The data:

══════════

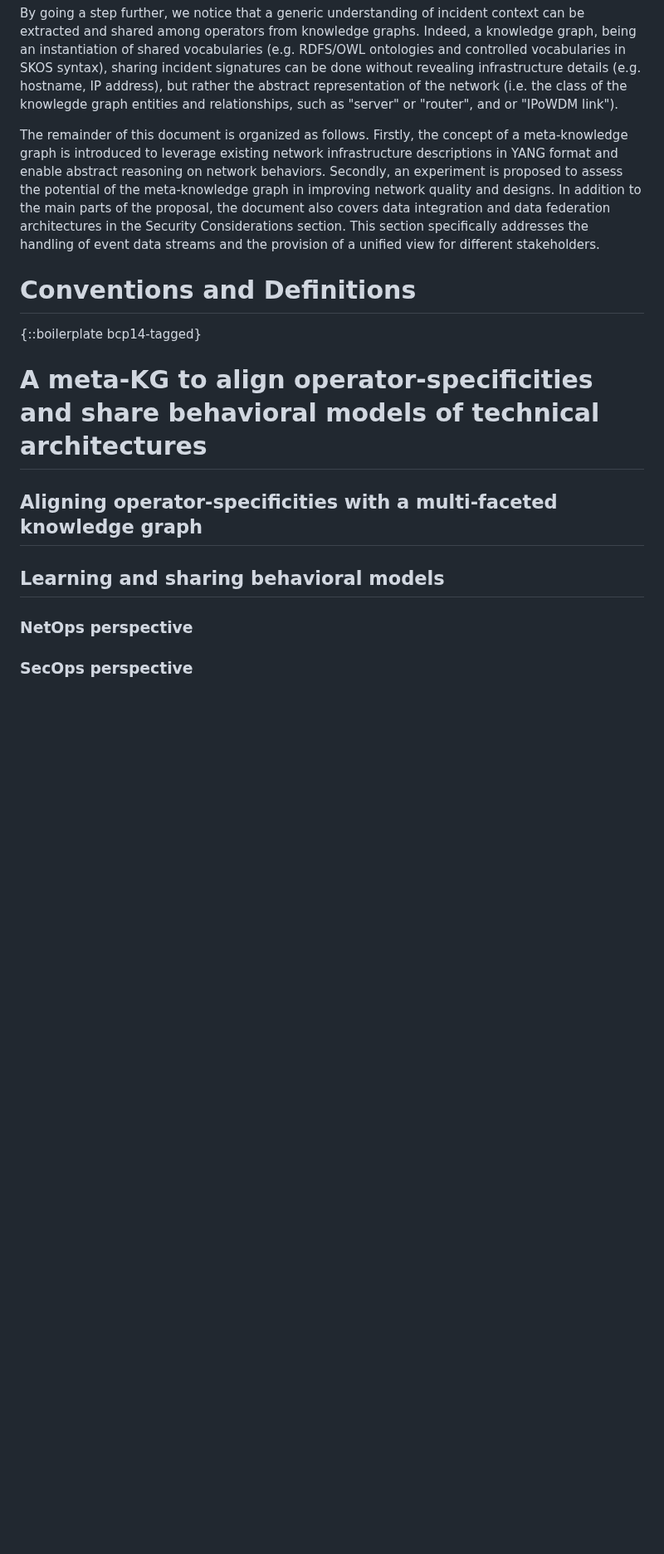
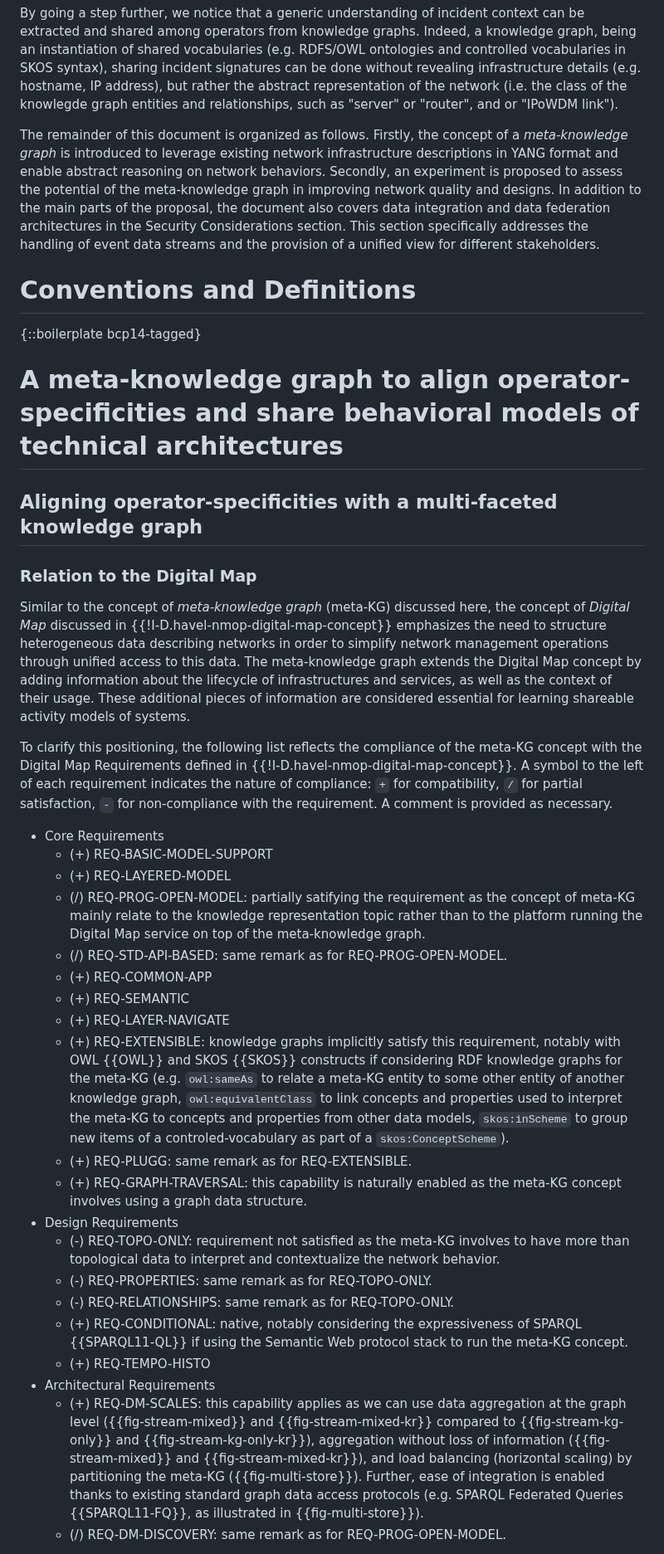
Before and after one commit to GenEars/draft-tailhardat-nmop-incident-management-noria, a Markdown page: draft-tailhardat-nmop-incident-management-noria.md, the part around one of its changes. Shown at 83% size. Drawn GitHub-style; blank space fills up the shorter version.

Commit message:
Added Relation to the Digital Map.
Signed-off-by: lionel.tailhardat <lionel.tailhardat@orange.com>

```diff
--- a/draft-tailhardat-nmop-incident-management-noria.md
+++ b/draft-tailhardat-nmop-incident-management-noria.md
@@ -249,7 +252,7 @@ By going a step further, we notice that a generic understanding of incident cont
 Indeed, a knowledge graph, being an instantiation of shared vocabularies (e.g. RDFS/OWL ontologies and controlled vocabularies in SKOS syntax), sharing incident signatures can be done without revealing infrastructure details (e.g. hostname, IP address), but rather the abstract representation of the network (i.e. the class of the knowlegde graph entities and relationships, such as "server" or "router", and or "IPoWDM link").
 
 The remainder of this document is organized as follows.
-Firstly, the concept of a meta-knowledge graph is introduced to leverage existing network infrastructure descriptions in YANG format and enable abstract reasoning on network behaviors.
+Firstly, the concept of a *meta-knowledge graph* is introduced to leverage existing network infrastructure descriptions in YANG format and enable abstract reasoning on network behaviors.
 Secondly, an experiment is proposed to assess the potential of the meta-knowledge graph in improving network quality and designs.
 In addition to the main parts of the proposal, the document also covers data integration and data federation architectures in the Security Considerations section. This section specifically addresses the handling of event data streams and the provision of a unified view for different stakeholders.
 
@@ -257,14 +260,37 @@ In addition to the main parts of the proposal, the document also covers data int
 
 {::boilerplate bcp14-tagged}
 
-# A meta-KG to align operator-specificities and share behavioral models of technical architectures
+# A meta-knowledge graph to align operator-specificities and share behavioral models of technical architectures
 
 ## Aligning operator-specificities with a multi-faceted knowledge graph
 
-## Learning and sharing behavioral models
+### Relation to the Digital Map
 
-### NetOps perspective
+Similar to the concept of *meta-knowledge graph* (meta-KG) discussed here, the concept of *Digital Map* discussed in {{!I-D.havel-nmop-digital-map-concept}} emphasizes the need to structure heterogeneous data describing networks in order to simplify network management operations through unified access to this data.
+The meta-knowledge graph extends the Digital Map concept by adding information about the lifecycle of infrastructures and services, as well as the context of their usage. These additional pieces of information are considered essential for learning shareable activity models of systems.
 
-### SecOps perspective
+To clarify this positioning, the following list reflects the compliance of the meta-KG concept with the Digital Map Requirements defined in {{!I-D.havel-nmop-digital-map-concept}}.
+A symbol to the left of each requirement indicates the nature of compliance: `+` for compatibility, `/` for partial satisfaction, `-` for non-compliance with the requirement.
+A comment is provided as necessary.
 
+* Core Requirements
+  - (+) REQ-BASIC-MODEL-SUPPORT
+  - (+) REQ-LAYERED-MODEL
+  - (/) REQ-PROG-OPEN-MODEL: partially satifying the requirement as the concept of meta-KG mainly relate to the knowledge representation topic rather than to the platform running the Digital Map service on top of the meta-knowledge graph.
+  - (/) REQ-STD-API-BASED: same remark as for REQ-PROG-OPEN-MODEL.
+  - (+) REQ-COMMON-APP
+  - (+) REQ-SEMANTIC
+  - (+) REQ-LAYER-NAVIGATE
+  - (+) REQ-EXTENSIBLE: knowledge graphs implicitly satisfy this requirement, notably with OWL {{OWL}} and SKOS {{SKOS}} constructs if considering RDF knowledge graphs for the meta-KG (e.g. `owl:sameAs` to relate a meta-KG entity to some other entity of another knowledge graph, `owl:equivalentClass` to link concepts and properties used to interpret the meta-KG to concepts and properties from other data models, `skos:inScheme` to group new items of a controled-vocabulary as part of a `skos:ConceptScheme`).
+  - (+) REQ-PLUGG: same remark as for REQ-EXTENSIBLE.
+  - (+) REQ-GRAPH-TRAVERSAL: this capability is naturally enabled as the meta-KG concept involves using a graph data structure.
+* Design Requirements
+  - (-) REQ-TOPO-ONLY: requirement not satisfied as the meta-KG involves to have more than topological data to interpret and contextualize the network behavior.
+  - (-) REQ-PROPERTIES: same remark as for REQ-TOPO-ONLY.
+  - (-) REQ-RELATIONSHIPS: same remark as for REQ-TOPO-ONLY.
+  - (+) REQ-CONDITIONAL: native, notably considering the expressiveness of SPARQL {{SPARQL11-QL}} if using the Semantic Web protocol stack to run the meta-KG concept.
+  - (+) REQ-TEMPO-HISTO
+* Architectural Requirements
+  - (+) REQ-DM-SCALES: this capability applies as we can use data aggregation at the graph level ({{fig-stream-mixed}} and {{fig-stream-mixed-kr}} compared to {{fig-stream-kg-only}} and {{fig-stream-kg-only-kr}}), aggregation without loss of information ({{fig-stream-mixed}} and {{fig-stream-mixed-kr}}), and load balancing (horizontal scaling) by partitioning the meta-KG ({{fig-multi-store}}). Further, ease of integration is enabled thanks to existing standard graph data access protocols (e.g. SPARQL Federated Queries {{SPARQL11-FQ}}, as illustrated in {{fig-multi-store}}).
+  - (/) REQ-DM-DISCOVERY: same remark as for REQ-PROG-OPEN-MODEL.
 
```
Also changed, not shown: other parts of draft-tailhardat-nmop-incident-management-noria.md (+23 -10 lines).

══════════

Task prompt:
Gather up the lines containing the word "multi" from these records and copy them.

Exercise output:
 ## Aligning operator-specificities with a multi-faceted knowledge graph
+  - (+) REQ-DM-SCALES: this capability applies as we can use data aggregation at the graph level ({{fig-stream-mixed}} and {{fig-stream-mixed-kr}} compared to {{fig-stream-kg-only}} and {{fig-stream-kg-only-kr}}), aggregation without loss of information ({{fig-stream-mixed}} and {{fig-stream-mixed-kr}}), and load balancing (horizontal scaling) by partitioning the meta-KG ({{fig-multi-store}}). Further, ease of integration is enabled thanks to existing standard graph data access protocols (e.g. SPARQL Federated Queries {{SPARQL11-FQ}}, as illustrated in {{fig-multi-store}}).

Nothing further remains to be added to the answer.